As the twenty-first century enters its second decade, foreign wars, the lingering recession and a caustic political environment are taking their toll on Americans. But the party hasn’t ended for Aidan Cole and his friends, a band of savvy–if cynical—New York journalists and bloggers who thrive at the intersection of media and celebrity. At wine-sodden dinner parties or in dimly lit downtown bars, their frenetic talk—of scoops and page views, sexual adventures and trendy restaurants—continues unabated. Then, without warning, the specter of terrorism reenters their lives. A bomb rips through the deserted floor of a midtown office tower. Middle Eastern terrorists are immediately suspected. But four days later, with no arrests and a city on edge, an anonymous email arrives in Aidan’s inbox. Attached is the photograph of an attractive young white woman, along with a chilling message: “This is Paige Roderick. She’s the one responsible.”

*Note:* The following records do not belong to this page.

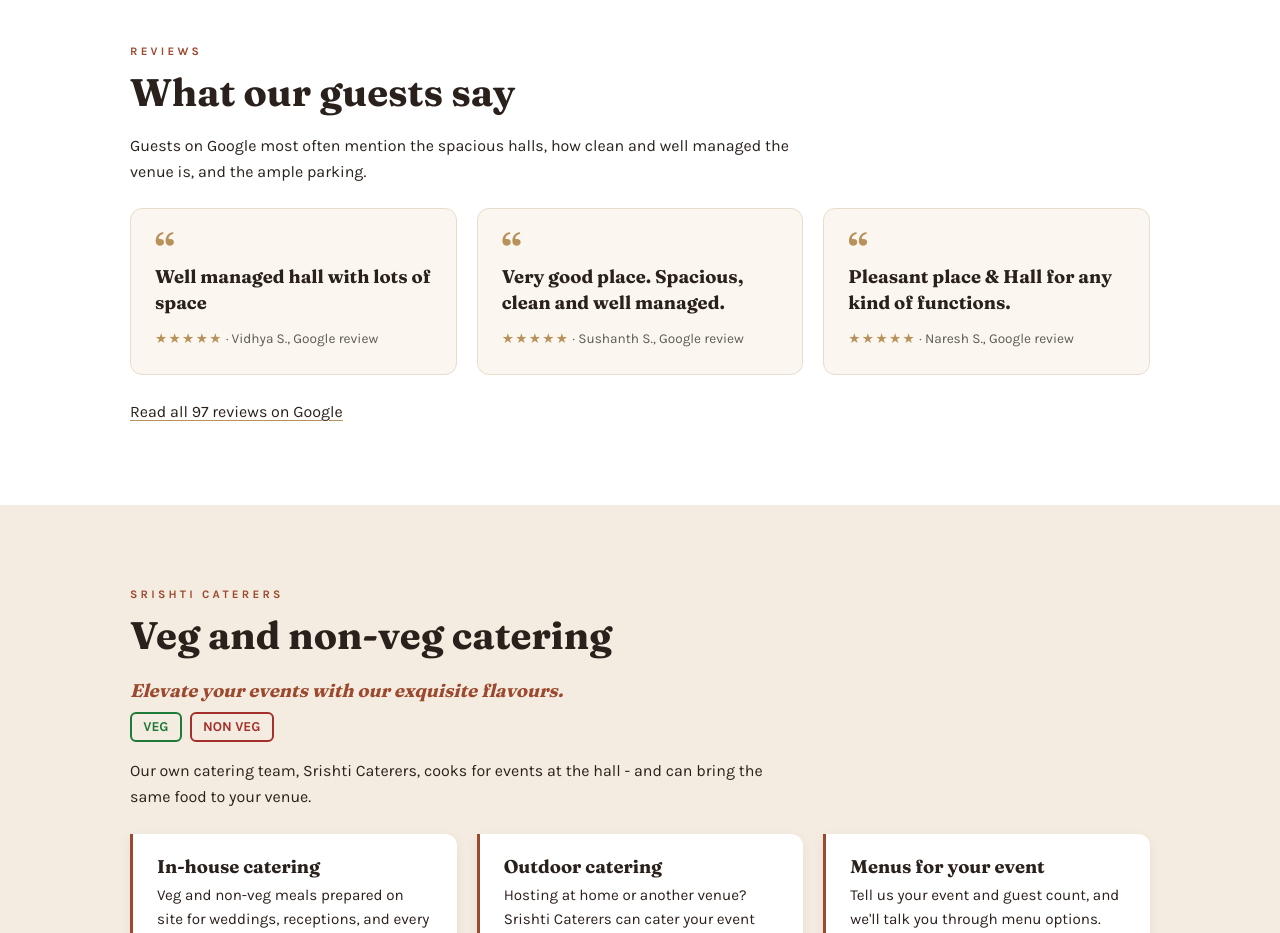
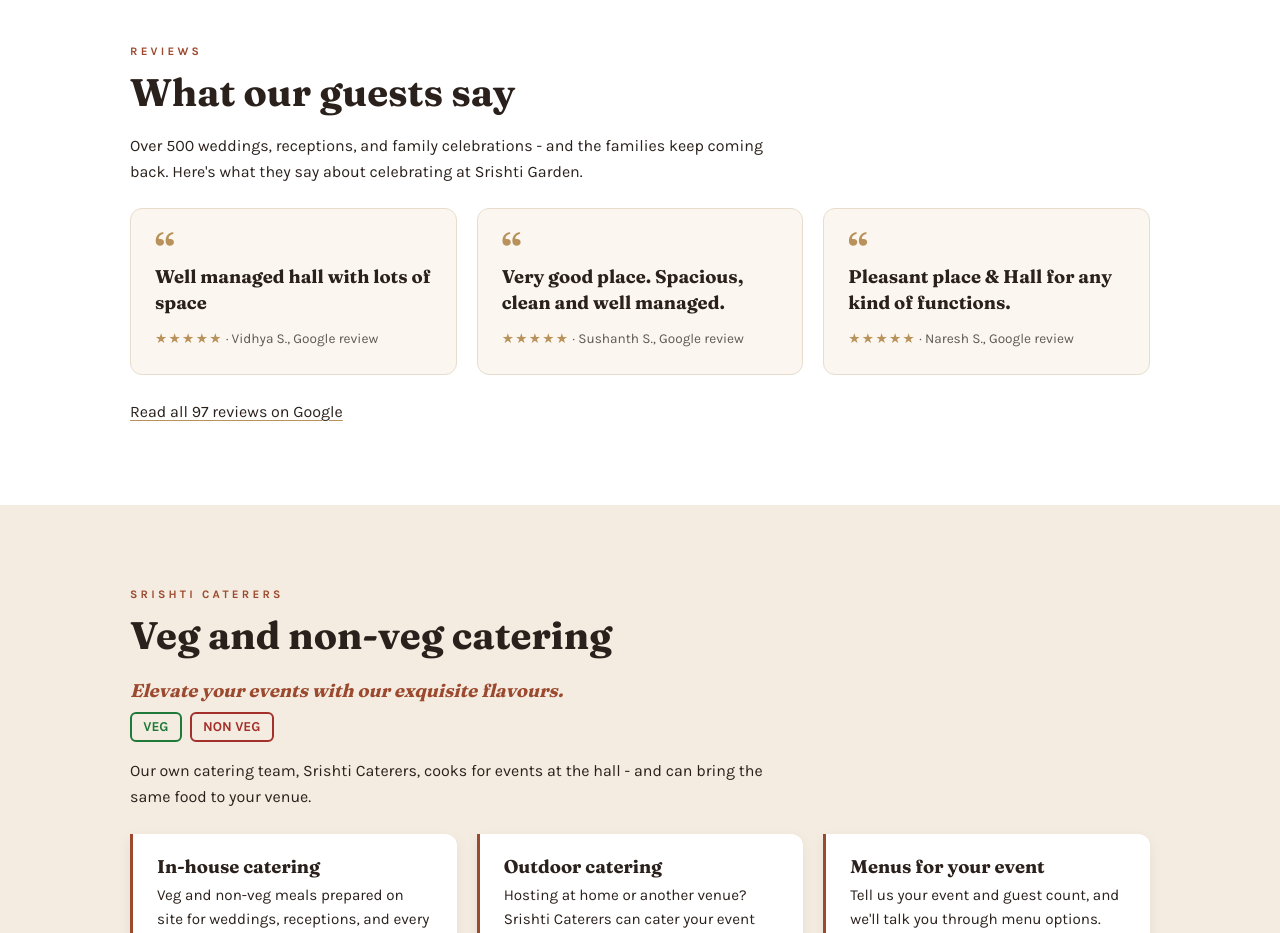
Before and after one commit to dhanush-kishore/srishtigardenhall, a plain HTML site: page index.html in a window 1280 px wide. Shown: the part 1880-2813 px from the top of the page. Drawn offline with Linux system fonts and the light colour scheme.

Commit message:
Reviews intro: warmer marketing line
Co-Authored-By: Claude Opus 5.5 <noreply@anthropic.com>
Claude-Session: https://claude.ai/code/session_01STCVezcmTcn3eKPNkhba2D

```diff
--- a/index.html
+++ b/index.html
@@ -406,7 +406,7 @@
     <div class="wrap">
       <span class="eyebrow">Reviews</span>
       <h2>What our guests say</h2>
-      <p class="summary">Guests on Google most often mention the spacious halls, how clean and well managed the venue is, and the ample parking.</p>
+      <p class="summary">Over 500 weddings, receptions, and family celebrations - and the families keep coming back. Here's what they say about celebrating at Srishti Garden.</p>
       <div class="reviews-grid">
         <figure class="review">
           <blockquote>Well managed hall with lots of space</blockquote>
```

So begins an extraordinary journey into the dark soul of modern America—from a back-to-the-land community in the Smoky Mountains to a Weather Underground-like bomb factory in Vermont; from Fishers Island, isolated getaway of the wealthy elite, to the hip lofts of Manhattan’s Meatpacking District. American Subversive is David Goodwillie’s sharp and penetrating take on the paranoia of our times—and its real, untold dangers. In examining the connection between our collective apathy and the roots of insurrection, Goodwillie has crafted an intoxicating story of two young Americans grasping for a foothold in a culture—and a country—that’s crumbling around them.
Hailed as a “clever, compelling, page-turner” in the Washington Post, Goodwillie’s memoir Seemed Like a Good Idea at the Time was a “breakout first book” (Elle) and a “searing sketch of a decade in decline” (Louisville Courier-Journal). Now, with his debut novel, David Goodwillie announces himself as a major new voice in American fiction. Expertly written, relentlessly suspenseful, and bitingly funny, American Subversive is both an unnervingly realistic tale of domestic terrorism and a perfectly observed portrait of Manhattan in the digital age.